About 125 people attended the celebration of life service for Rhodes, 34, inside a large auditorium at her church, the Word of Life Christian Center at 3520 N. Buffalo Drive.
Rhodes, a College of Southern Nevada graduate who worked as a nursing assistant at Valley, Sunrise and Summerlin hospitals, dedicated herself to working with Clark County residents during the pandemic, including comforting dying patients, according to her friend Shauntele Har.
“She said the scariest part as a health care worker provider was not knowing how to treat the virus that was spreading so rapidly through our country,” Har said.
Har recalled Rhodes expressing how painful it was to see others losing their loved ones because of COVID restrictions.
“Her and her team had to be the patient’s family,” she said. “They were the ones to give the comfort to the patient by holding their hand at the end of their life so they would be alone, and as they passed.”
Another friend and fellow congregant at the Word of Life church, Destinee Thames, said Rhodes was a devotee of Spartan obstacle course races and the Camp Rhino obstacle course training and workshop center in Las Vegas.

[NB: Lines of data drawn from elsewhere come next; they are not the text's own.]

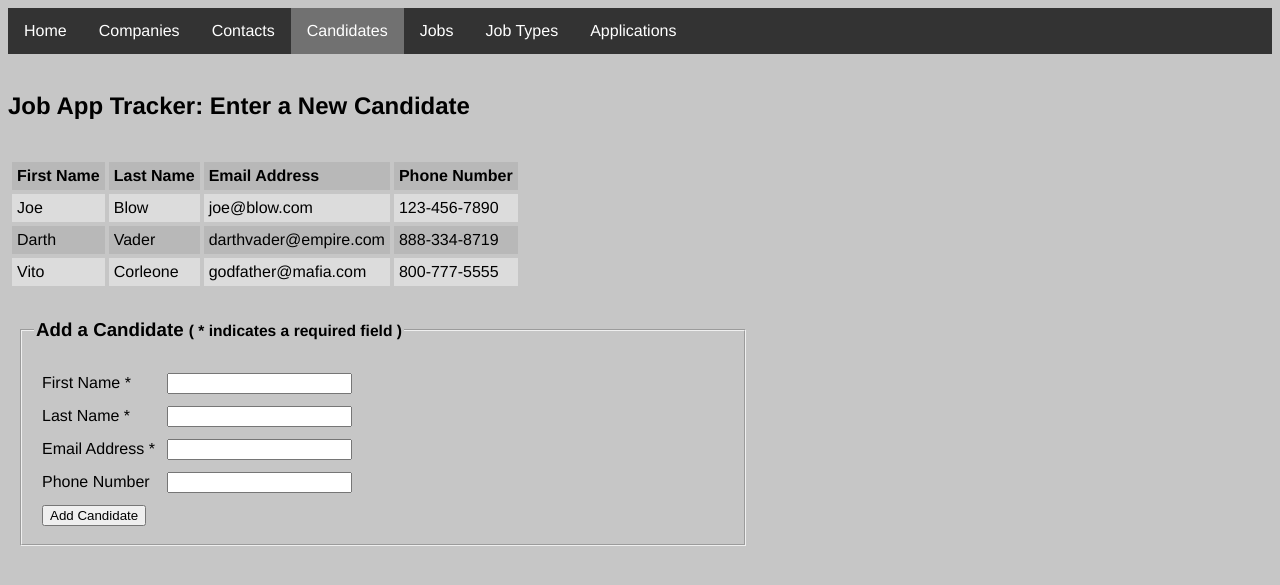
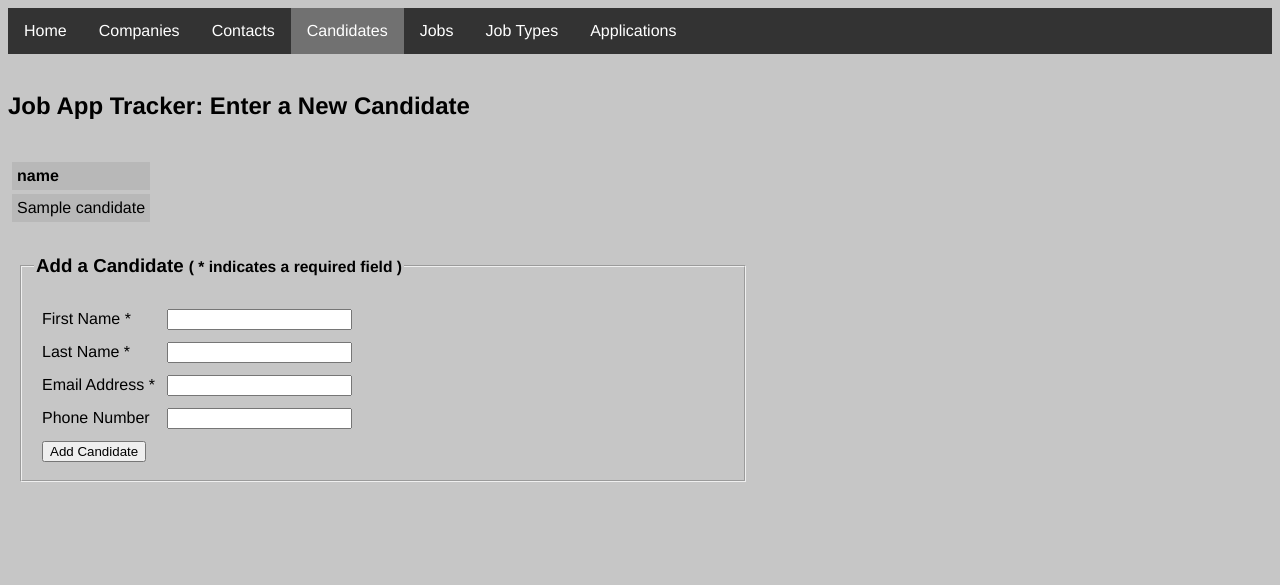
Before and after one commit to mike-osu/job-app-tracker, a Flask app: template templates/candidates.html in a window 1280 px wide. Shown: the top 585 px of the page. Run offline with Flask 2, Linux system fonts and the light colour scheme; the template is opened without the code that fills it: most values are stand-ins (such as "Sample title", 1, 10 or a date in 2020).

Commit message:
Create and read Candidates

```diff
--- a/app.py
+++ b/app.py
@@ -73,9 +73,25 @@ def contacts():
 """
 Candidates
 """
-@app.route('/candidates')
+@app.route('/candidates', methods=['post', 'get'])
 def candidates():
-    return render_template('candidates.html')
+    if request.method == 'POST':
+        firstName = request.form['first_name']
+        lastName = request.form['last_name']
+        email = request.form['email']
+        phoneNumber = request.form['phone_number']
+
+        if (firstName.strip() != '' and lastName.strip() != '' and email.strip() != ''):
+            insertCandidateQuery = '''INSERT INTO candidates (first_name, last_name, email, phone_number)
+                VALUES ('{}', '{}', '{}', '{}');'''.format(firstName, lastName, email, phoneNumber)
+            db.execute_query(db_connection=db_connection, query=insertCandidateQuery)
+
+    candidatesQuery = """SELECT candidate_id, first_name 'First Name', last_name 'Last Name', email 'Email', phone_number 'Phone Number'
+        FROM candidates;"""
+    cursor = db.execute_query(db_connection=db_connection, query=candidatesQuery)
+    candidates = cursor.fetchall()
+
+    return render_template('candidates.html', candidates=candidates)
 
 """
 Jobs
--- a/templates/candidates.html
+++ b/templates/candidates.html
@@ -21,50 +21,52 @@
   <br>
 
   <table class="aTable">
+    <thead>
       <tr>
-      <th>First Name</th>
-      <th>Last Name</th>
-      <th>Email Address</th>
-      <th>Phone Number</th>
+          <!-- Iterate through each key in the first entry to get the
+          column name -->
+          {% for key in candidates[0].keys() %}
+
+          <!-- Create a <th> tag with the key inside of it, this will be
+          our header row -->
+          <th>{{ key }}</th>
+
+          <!-- End of this for loop -->
+          {% endfor %}
       </tr>
+    </thead>
+
+    <tbody>
+      {% for candidate in candidates %}
       <tr>
-      <td>Joe</td>
-      <td>Blow</td>
-      <td>joe@blow.com</td>
-      <td>123-456-7890</td>
+        {% for key in candidate.keys() %}
+        <td>
+          {{candidate[key]}}
+        </td>
+        {% endfor %}
       </tr>
-    <tr>
-      <td>Darth</td>
-      <td>Vader</td>
-      <td>darthvader@empire.com</td>
-      <td>888-334-8719</td>
-    </tr>
-    <tr>
-      <td>Vito</td>
-      <td>Corleone</td>
-      <td>godfather@mafia.com</td>
-      <td>800-777-5555</td>
-    </tr>
+      {% endfor %}
+    </tbody>
   </table>
 
     <div id="form">
-      <form>
+      <form action="" method="POST">
         <fieldset>
         <legend><h3>Add a Candidate
           <small>( * indicates a required field )</h3></legend>
           <table cellpadding="4" cellspacing="4">
             <tr>
-          <td>First Name *</td><td><input text /></td>
+              <td>First Name *</td><td><input text name="first_name" id="first_name" /></td>
             </tr>
-          <td>Last Name *</td><td><input text /></td>
+              <td>Last Name *</td><td><input text name="last_name" id="last_name" /></td>
             <tr>
-          <td>Email Address *</td><td><input text /></td>
+              <td>Email Address *</td><td><input text name="email" id="email" /></td>
             </tr>
             <tr>
-          <td>Phone Number</td><td><input text /></td>
+              <td>Phone Number</td><td><input text name="phone_number" id="phone_number" /></td>
             </tr>
             <tr>
-          <td colspan="4"><input type="submit" value="Add Candidate" /></td>
+              <td colspan="2"><input type="submit" value="Add Candidate" /></td>
             </tr>
           </table>
         </fieldset>
```
Lines whose indentation alone changed are shown as unchanged.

“Jessica loved fitness, is an understatement,” Thames said. “She loved it and pushing herself.”
She also loved her family, art and puzzles, spending hours on a Lego set with her nephew or sketching, Thames said.
“She was the life of the party and always cared for others,” she added.
Rhodes died on July 22 — just three days shy of her 35th birthday — while on a hike at the Valley of Fire with her friend Diana Matienzo Rivera, 29.
The pair began the hike at about 6 or 7 a.m. that day, according to Rhodes’ sister Ruby Rhodes.
Jonathan Brunjes, deputy administrator of Nevada State Parks, said the women had been walking the 4.6-mile Prospect Trail and ran out of water as the temperature rose to 118 degrees.
The women were reported missing about 10 a.m. and were finally located in separate areas, one at about noon a quarter mile from the trail’s parking lot and the other two hours later, farther up the trial, Brunjes said.
The Clark County coroner’s office had not determined the cause and manner of the women’s deaths as of Friday.
“She said although it was mentally exhausting the stressful, it was an honor to be a service to those who needed help,” Har remembered of Rhodes Saturday. “And that’s just the kind of person she was, her huge heart to serve God, by helping those around her.”